Dodgers end pursuit of Hisashi Iwakuma, who signs with Mariners

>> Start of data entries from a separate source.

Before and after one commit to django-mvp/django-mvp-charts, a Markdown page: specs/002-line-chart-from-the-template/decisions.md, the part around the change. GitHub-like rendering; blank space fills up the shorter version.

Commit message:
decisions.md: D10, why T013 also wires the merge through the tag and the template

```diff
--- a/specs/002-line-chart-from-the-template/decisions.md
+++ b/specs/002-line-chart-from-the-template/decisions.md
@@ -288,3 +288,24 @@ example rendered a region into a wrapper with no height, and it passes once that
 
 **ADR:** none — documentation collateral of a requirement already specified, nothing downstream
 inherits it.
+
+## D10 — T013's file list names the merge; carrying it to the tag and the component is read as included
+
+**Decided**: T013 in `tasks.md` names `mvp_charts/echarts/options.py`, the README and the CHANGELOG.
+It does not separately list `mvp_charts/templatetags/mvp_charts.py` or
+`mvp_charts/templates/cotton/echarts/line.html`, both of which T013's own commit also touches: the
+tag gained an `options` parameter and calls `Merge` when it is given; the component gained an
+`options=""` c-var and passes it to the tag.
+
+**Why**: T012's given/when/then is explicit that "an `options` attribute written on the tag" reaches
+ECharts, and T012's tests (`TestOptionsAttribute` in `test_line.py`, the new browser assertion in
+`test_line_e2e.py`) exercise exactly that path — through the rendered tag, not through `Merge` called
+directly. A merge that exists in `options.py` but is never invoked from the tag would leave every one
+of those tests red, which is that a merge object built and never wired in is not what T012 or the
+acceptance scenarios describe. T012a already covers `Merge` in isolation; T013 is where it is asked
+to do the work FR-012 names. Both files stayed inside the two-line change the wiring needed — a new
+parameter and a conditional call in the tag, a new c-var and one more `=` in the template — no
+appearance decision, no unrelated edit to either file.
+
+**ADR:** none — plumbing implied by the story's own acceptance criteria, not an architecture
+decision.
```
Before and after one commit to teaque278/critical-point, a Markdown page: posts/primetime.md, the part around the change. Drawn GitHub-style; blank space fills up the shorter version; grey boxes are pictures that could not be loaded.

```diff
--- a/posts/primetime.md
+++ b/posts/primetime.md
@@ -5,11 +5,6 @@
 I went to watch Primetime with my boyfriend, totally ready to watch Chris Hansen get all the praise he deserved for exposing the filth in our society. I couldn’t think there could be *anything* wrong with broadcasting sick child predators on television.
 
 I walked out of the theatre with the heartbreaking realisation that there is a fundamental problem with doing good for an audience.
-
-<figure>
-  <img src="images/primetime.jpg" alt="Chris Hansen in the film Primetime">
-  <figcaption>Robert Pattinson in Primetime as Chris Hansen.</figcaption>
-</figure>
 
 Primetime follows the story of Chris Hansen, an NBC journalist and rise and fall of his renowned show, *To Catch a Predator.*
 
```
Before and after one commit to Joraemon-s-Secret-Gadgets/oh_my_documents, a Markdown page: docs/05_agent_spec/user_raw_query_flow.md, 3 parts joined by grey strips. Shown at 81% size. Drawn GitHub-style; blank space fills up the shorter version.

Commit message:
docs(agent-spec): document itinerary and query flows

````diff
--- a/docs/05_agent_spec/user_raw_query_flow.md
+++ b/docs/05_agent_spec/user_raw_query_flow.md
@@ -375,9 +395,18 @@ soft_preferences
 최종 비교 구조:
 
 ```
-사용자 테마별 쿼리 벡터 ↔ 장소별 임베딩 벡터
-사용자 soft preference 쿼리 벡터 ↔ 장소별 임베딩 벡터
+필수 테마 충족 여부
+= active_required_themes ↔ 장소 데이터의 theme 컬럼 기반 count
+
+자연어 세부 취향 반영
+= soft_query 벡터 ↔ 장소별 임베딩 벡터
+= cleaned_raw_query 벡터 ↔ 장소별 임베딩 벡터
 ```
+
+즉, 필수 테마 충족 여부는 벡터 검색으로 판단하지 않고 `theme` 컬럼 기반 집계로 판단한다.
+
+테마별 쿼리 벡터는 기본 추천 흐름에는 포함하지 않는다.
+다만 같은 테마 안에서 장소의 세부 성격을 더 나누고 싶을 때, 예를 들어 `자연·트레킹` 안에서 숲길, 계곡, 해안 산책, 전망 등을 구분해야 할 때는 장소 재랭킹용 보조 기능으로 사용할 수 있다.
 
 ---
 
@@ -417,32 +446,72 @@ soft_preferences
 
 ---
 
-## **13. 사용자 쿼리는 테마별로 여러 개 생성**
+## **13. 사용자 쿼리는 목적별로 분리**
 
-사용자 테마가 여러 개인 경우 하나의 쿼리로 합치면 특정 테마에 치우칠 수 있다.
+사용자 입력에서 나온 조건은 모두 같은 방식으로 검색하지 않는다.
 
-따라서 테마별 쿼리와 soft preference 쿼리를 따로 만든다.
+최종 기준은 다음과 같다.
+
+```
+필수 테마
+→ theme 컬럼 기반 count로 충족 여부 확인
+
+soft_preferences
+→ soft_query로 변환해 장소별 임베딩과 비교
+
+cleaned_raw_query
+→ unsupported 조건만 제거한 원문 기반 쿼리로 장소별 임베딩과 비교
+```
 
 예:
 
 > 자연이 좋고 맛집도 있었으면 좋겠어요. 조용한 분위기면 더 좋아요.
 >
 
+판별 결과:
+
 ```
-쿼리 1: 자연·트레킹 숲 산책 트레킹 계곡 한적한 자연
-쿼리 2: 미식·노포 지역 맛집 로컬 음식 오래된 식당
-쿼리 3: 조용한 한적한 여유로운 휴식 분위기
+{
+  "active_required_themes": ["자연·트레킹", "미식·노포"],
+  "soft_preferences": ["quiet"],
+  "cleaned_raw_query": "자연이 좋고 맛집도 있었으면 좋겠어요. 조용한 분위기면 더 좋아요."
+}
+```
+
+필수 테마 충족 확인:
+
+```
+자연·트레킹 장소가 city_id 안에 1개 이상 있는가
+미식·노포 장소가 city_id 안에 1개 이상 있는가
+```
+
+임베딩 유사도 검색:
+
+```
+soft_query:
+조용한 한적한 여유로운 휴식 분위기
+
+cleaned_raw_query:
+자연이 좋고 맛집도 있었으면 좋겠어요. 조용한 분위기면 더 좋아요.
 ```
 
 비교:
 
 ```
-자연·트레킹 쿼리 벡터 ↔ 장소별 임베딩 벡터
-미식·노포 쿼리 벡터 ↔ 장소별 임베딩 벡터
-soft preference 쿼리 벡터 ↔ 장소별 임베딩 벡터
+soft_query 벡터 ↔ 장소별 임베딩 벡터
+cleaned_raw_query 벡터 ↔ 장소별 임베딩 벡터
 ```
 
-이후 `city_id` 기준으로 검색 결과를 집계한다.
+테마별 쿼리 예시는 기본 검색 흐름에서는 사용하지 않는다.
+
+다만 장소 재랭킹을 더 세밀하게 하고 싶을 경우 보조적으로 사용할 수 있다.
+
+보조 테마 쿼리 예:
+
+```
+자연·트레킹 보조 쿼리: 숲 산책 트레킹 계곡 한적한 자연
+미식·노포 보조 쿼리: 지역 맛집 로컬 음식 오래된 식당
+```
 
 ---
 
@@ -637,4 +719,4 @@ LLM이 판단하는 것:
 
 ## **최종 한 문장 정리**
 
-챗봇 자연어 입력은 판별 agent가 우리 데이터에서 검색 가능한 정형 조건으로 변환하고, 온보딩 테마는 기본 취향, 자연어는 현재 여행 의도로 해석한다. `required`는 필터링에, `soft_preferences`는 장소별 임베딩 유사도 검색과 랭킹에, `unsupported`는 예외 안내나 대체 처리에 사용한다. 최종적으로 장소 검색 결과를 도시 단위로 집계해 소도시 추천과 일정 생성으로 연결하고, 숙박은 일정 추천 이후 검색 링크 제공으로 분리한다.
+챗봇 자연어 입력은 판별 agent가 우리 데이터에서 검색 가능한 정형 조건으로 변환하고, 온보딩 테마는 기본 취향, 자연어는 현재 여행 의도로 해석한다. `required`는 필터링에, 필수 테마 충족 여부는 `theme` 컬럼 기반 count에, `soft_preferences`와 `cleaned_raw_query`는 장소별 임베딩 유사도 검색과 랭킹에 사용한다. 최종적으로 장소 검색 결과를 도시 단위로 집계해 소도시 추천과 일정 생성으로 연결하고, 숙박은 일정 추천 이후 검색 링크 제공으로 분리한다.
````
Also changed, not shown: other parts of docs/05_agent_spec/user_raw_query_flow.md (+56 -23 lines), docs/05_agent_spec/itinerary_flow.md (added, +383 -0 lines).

first_imgNow the Dodgers are in the position of having to pick up the spare.For all the progress they made with Greinke and Iwakuma — and Jeff Samardzija, who reportedly received a formal offer from the Dodgers before signing with the Giants — the Dodgers haven’t added to their starting rotation since Brett Anderson accepted his qualifying offer on Nov. 13.That will certainly change by the time pitchers and catchers report to spring training in February. Behind ace left-hander Clayton Kershaw, the rotation is full of question marks. Can Anderson avoid the disabled list for two straight seasons for the first time in his career? Can Hyun-Jin Ryu return after missing all of 2015? When will Brandon McCarthy be able to return from Tommy John surgery? Where do Alex Wood and Mike Bolsinger fit in?That’s an unenviable list of questions for any team. It doesn’t help that the Dodgers’ division rivals have already loaded up on starting pitching. The Giants doubled down by signing Johnny Cueto to a six-year contract after locking up Samardzija for five years. The Diamondbacks have Greinke. Seattle Mariners general manager Jerry Dipoto announced Thursday night — at a company party, no less — that Hisashi Iwakuma will re-sign with the only major league team he’s ever pitched for.Earlier this month the Dodgers and Iwakuma agreed to terms on a three-year, $45 million contract that was pending a physical. Something changed after the Dodgers reviewed the physical, however, and the Mariners apparently wasted little time swooping in. Iwakuma’s contract is guaranteed for one year, with vesting options for 2017 and 2018 — far more conservative terms for a pitcher with a history of arm troubles. Speaking last week at the Winter Meetings, days after Zack Greinke signed with the Arizona Diamondbacks, Dipoto said the Dodgers “just came in and threw a bowling ball into the alley” with their three-year offer. The Dodgers may be short on pitching, but they still have time. According to multiple reports Thursday, they have already engaged the Tampa Bay Rays in talks for right-handed pitcher Jake Odorizzi.Odorizzi, 25, comes with less injury risk than the 34-year-old Iwakuma, though he did miss time last season with a strained left oblique. Since joining the Rays’ rotation in 2014, Odorizzi has gone 20-22 with a 3.74 earned-run average.Odorizzi isn’t eligible for arbitration until 2017, so he’d cost less money than Iwakuma. The price in terms of prospects is unknown.The Dodgers bolstered their probable Triple-A rotation Wednesday by acquiring Frankie Montas from the Chicago White Sox — another possible trade chip in their arsenal.Right-hander Mike Leake, left-hander Scott Kazmir and right-hander Kenta Maeda headline the remaining free agent starters. Unlike Iwakuma, the Dodgers would not have to surrender a first-round draft pick to sign Leake, Kazmir or Maeda. Maeda, 27, was posted by his Japanese team last week. The teams who have paid the expected $20 million posting fee to negotiate with him are expected to be revealed soon.center_img Newsroom GuidelinesNews TipsContact UsReport an Errorlast_img read more